◆ GOAL OF THE EXERCISE ◆
Only lines that contain the string "Screenshot" should be returned from the material below.

════════════════════

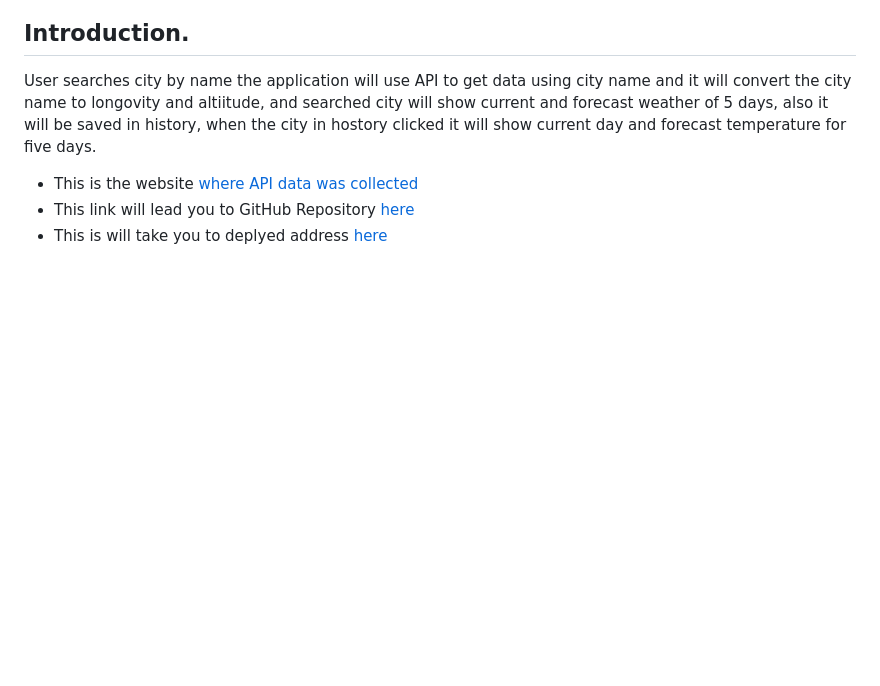
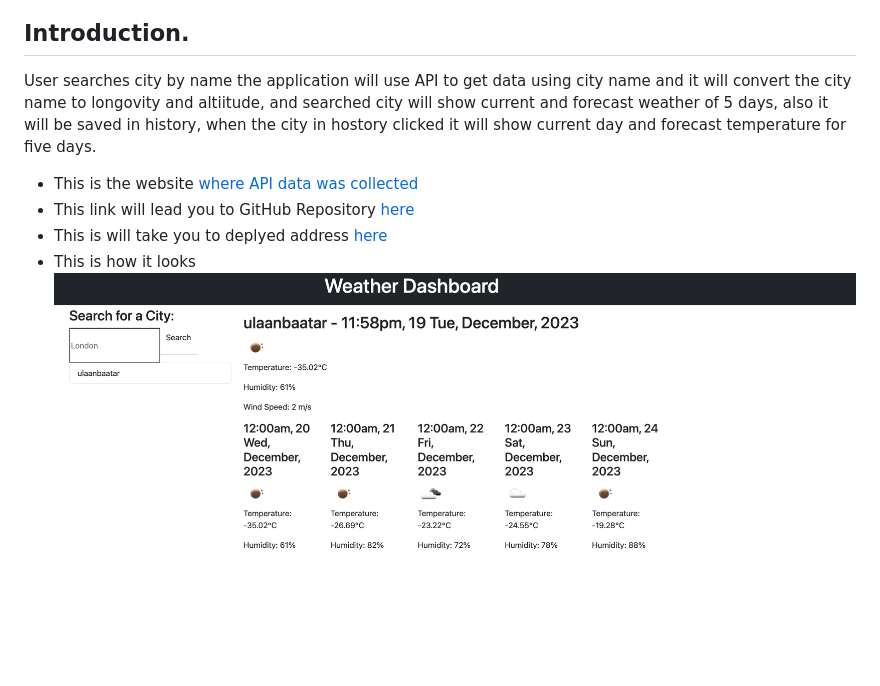
Before and after one commit to enx-code/Weather-Dashboard-App, a Markdown page: README.md, the part around the change. Rendered like a GitHub page; pictures changed too: Screenshot 2023-12-19 at 23.58.45.png (added); blank space fills up the shorter version.

Commit message:
image added

```diff
--- a/README.md
+++ b/README.md
@@ -5,3 +5,5 @@ User searches city by name the application will use API to get data using city n
 [where API data was collected](https://openweathermap.org/)
 * This link will lead you to GitHub Repository [here](https://github.com/enx-code/Weather-Dashboard-App)
 * This is will take you to deplyed address [here](https://enx-code.github.io/Weather-Dashboard-App/)
+* This is how it looks
+![image](Screenshot%202023-12-19%20at%2023.58.45.png)
```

════════════════════

◆ SOLUTION ◆
Before and after one commit to enx-code/Weather-Dashboard-App, a Markdown page: README.md, the part around the change. Rendered like a GitHub page; pictures changed too: Screenshot 2023-12-19 at 23.58.45.png (added); blank space fills up the shorter version.
+![image](Screenshot%202023-12-19%20at%2023.58.45.png)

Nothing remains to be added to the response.